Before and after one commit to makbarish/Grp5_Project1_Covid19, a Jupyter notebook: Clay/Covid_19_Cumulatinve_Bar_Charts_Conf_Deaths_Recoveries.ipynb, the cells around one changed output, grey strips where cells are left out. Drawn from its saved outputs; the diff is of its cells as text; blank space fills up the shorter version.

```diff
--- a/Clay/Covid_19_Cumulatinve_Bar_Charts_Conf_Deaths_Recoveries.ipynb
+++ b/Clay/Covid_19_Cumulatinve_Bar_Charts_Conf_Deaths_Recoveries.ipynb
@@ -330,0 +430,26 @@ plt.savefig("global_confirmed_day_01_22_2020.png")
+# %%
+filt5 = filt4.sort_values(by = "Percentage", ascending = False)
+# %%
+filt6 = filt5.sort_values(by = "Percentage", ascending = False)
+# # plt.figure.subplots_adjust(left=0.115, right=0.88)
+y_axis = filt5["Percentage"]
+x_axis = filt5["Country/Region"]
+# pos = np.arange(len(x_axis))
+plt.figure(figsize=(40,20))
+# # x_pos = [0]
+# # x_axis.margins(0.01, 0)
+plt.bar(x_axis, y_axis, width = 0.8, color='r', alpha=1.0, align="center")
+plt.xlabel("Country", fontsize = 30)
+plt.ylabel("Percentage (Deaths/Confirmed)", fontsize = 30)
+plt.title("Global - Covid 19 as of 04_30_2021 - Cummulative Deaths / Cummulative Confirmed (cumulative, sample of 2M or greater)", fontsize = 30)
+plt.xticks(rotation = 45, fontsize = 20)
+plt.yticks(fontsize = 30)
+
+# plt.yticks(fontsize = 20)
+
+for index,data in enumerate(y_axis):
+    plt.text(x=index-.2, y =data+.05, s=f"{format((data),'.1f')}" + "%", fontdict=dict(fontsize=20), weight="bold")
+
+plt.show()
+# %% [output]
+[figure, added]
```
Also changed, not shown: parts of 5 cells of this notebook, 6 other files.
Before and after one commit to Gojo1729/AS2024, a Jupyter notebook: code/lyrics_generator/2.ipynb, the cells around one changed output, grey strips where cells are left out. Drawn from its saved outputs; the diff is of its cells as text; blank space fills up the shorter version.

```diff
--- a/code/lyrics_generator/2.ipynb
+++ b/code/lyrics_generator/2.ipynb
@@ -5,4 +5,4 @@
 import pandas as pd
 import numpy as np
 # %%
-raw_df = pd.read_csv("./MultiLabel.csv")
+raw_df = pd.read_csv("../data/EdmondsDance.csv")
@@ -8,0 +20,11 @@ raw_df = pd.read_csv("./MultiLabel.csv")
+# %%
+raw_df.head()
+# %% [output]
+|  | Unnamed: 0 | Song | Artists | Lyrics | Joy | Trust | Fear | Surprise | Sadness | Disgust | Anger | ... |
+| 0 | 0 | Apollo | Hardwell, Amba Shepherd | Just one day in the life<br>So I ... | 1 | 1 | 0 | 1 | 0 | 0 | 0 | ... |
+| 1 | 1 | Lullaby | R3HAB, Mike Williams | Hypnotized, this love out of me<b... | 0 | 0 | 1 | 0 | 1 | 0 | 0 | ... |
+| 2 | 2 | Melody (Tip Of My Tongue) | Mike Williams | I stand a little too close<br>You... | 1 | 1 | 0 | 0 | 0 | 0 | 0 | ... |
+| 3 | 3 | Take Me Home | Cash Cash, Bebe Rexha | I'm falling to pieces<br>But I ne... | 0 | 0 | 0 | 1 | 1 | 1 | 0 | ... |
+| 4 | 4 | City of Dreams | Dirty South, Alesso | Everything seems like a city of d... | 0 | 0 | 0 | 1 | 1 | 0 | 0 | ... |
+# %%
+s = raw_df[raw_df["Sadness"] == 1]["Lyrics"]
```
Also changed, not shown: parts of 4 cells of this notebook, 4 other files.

::::::::::

Find all the lines containing "data" in the material, then copy them.

▶ [RESPONSE TO THIS EXERCISE]:
+for index,data in enumerate(y_axis):
+    plt.text(x=index-.2, y =data+.05, s=f"{format((data),'.1f')}" + "%", fontdict=dict(fontsize=20), weight="bold")
+raw_df = pd.read_csv("../data/EdmondsDance.csv")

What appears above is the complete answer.